Earth ground is the connection point of your electrical system to ground. This is a necessary path for unwanted damaging energy to flow away from the electrical system and into the earth.
The maximum allowed resistance to earth ground is 25 Ohms. It is better if the reading is 5 Ohms or less, but 25 Ohms is acceptable. Testing of the earth ground should be performed before the installer arrives at the site to begin installation.
The company installing the electrical system for the site, and the site owner, are responsible for this testing. If the site is a retrofit, then the site should be tested by a reputable company beforehand, and any necessary repairs made before the system is installed. All buildings that will have equipment installed (internally or externally) will need to be tested.
When an earth ground test is performed it can be done in one of two ways, depending on if the electrical service at the site has been connected or not.

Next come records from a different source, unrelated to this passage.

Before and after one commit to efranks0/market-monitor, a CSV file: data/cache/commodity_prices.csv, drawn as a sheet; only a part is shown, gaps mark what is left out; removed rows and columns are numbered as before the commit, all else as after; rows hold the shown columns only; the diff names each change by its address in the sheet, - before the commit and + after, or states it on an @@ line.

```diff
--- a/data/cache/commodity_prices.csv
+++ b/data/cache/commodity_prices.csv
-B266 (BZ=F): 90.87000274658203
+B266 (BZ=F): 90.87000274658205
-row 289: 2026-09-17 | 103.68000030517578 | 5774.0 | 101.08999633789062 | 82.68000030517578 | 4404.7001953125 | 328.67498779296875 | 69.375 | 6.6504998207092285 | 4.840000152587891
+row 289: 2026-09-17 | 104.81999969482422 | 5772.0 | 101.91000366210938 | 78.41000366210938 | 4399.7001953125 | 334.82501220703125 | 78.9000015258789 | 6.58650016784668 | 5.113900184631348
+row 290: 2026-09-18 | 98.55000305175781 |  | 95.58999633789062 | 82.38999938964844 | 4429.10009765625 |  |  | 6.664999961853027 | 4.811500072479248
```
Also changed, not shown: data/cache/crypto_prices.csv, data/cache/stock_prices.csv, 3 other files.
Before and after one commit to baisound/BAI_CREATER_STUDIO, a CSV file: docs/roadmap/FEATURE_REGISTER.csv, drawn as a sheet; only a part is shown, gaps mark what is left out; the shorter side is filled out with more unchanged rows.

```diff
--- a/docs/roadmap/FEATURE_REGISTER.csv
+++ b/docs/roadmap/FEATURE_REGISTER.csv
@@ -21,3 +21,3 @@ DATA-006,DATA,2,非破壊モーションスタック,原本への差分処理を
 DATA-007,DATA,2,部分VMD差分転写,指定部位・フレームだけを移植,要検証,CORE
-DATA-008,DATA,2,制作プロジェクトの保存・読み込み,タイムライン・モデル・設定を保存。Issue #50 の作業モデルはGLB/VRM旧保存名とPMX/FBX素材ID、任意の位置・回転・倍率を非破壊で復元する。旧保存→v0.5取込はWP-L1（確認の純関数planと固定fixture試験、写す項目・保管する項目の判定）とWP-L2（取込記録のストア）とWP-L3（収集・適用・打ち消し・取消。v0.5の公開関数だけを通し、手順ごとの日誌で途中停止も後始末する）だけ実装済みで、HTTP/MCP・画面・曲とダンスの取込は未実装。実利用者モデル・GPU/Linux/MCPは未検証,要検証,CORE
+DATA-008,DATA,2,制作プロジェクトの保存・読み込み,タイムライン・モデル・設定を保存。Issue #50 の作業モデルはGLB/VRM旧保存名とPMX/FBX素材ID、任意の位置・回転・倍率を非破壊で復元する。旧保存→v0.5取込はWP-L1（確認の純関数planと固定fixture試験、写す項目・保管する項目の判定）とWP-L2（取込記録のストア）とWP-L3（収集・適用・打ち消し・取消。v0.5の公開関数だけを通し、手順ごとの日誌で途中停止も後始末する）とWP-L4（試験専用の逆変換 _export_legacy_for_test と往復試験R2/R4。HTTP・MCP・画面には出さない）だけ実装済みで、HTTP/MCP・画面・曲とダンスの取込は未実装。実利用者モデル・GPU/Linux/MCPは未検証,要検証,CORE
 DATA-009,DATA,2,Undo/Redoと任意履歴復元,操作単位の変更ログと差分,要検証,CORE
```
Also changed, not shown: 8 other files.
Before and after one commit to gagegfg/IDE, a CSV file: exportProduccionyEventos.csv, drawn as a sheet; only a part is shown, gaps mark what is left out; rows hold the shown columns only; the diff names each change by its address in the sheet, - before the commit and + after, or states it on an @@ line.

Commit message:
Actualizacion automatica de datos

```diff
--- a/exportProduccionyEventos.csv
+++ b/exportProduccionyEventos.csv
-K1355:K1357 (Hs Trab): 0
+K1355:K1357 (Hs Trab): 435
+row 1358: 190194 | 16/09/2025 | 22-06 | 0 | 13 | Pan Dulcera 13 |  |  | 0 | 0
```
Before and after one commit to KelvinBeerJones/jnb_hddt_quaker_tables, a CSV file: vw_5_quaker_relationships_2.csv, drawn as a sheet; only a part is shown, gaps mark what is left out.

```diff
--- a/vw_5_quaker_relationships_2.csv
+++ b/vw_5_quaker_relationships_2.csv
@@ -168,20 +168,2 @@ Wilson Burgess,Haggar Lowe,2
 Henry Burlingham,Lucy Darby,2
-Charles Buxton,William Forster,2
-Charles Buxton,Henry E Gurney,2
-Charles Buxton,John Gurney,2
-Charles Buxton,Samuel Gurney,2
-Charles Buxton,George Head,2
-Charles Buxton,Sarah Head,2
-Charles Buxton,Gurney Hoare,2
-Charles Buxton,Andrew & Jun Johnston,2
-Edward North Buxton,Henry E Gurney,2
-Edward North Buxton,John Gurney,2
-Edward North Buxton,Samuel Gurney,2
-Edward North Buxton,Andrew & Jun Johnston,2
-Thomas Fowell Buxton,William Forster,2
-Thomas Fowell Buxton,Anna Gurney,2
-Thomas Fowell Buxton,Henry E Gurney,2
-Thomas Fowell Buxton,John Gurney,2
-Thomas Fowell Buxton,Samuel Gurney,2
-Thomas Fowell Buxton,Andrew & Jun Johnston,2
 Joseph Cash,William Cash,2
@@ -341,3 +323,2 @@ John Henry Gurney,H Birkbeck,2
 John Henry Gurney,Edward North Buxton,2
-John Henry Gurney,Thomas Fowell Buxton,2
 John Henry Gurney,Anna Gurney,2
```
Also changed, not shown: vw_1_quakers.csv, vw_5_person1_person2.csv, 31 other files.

- Fall-of-potential: This uses a meter and a set of probes that are placed a distance away from the ground point that is being tested. Each ground point in the system needs to be checked. This method must be done with the neutral to earth ground bond broken at the service entrance. If this bond is not disconnected at the time of testing, then the test is invalid.
- Inductive Clamp: This test uses a clamp on meter at the ground point. This method is only used with the neutral connected to ground, as the electrical path through the service feeder is used as part of the test circuit.
A standard multimeter is not capable of checking the earth grounds on a site. Only a specialized Earth Ground test meter is capable of this. One example can be found here
It is recommended that any building with separate electrical services have the building grounds tied together with a large gauge grounding cable.
Earth Ground resistance is the same as the "Soil Resistivity" of a site. This resistivity can change over time and is dependent upon several factors including:
- moisture content.
- salt content.
- Temperature above freezing (In very cold weather, the resistance can be 5 to 6 times higher than when read in warm weather).
Here's a link to an excellent guide on why you need to have a good earth ground, and how to test: Earth Ground Principles + Testing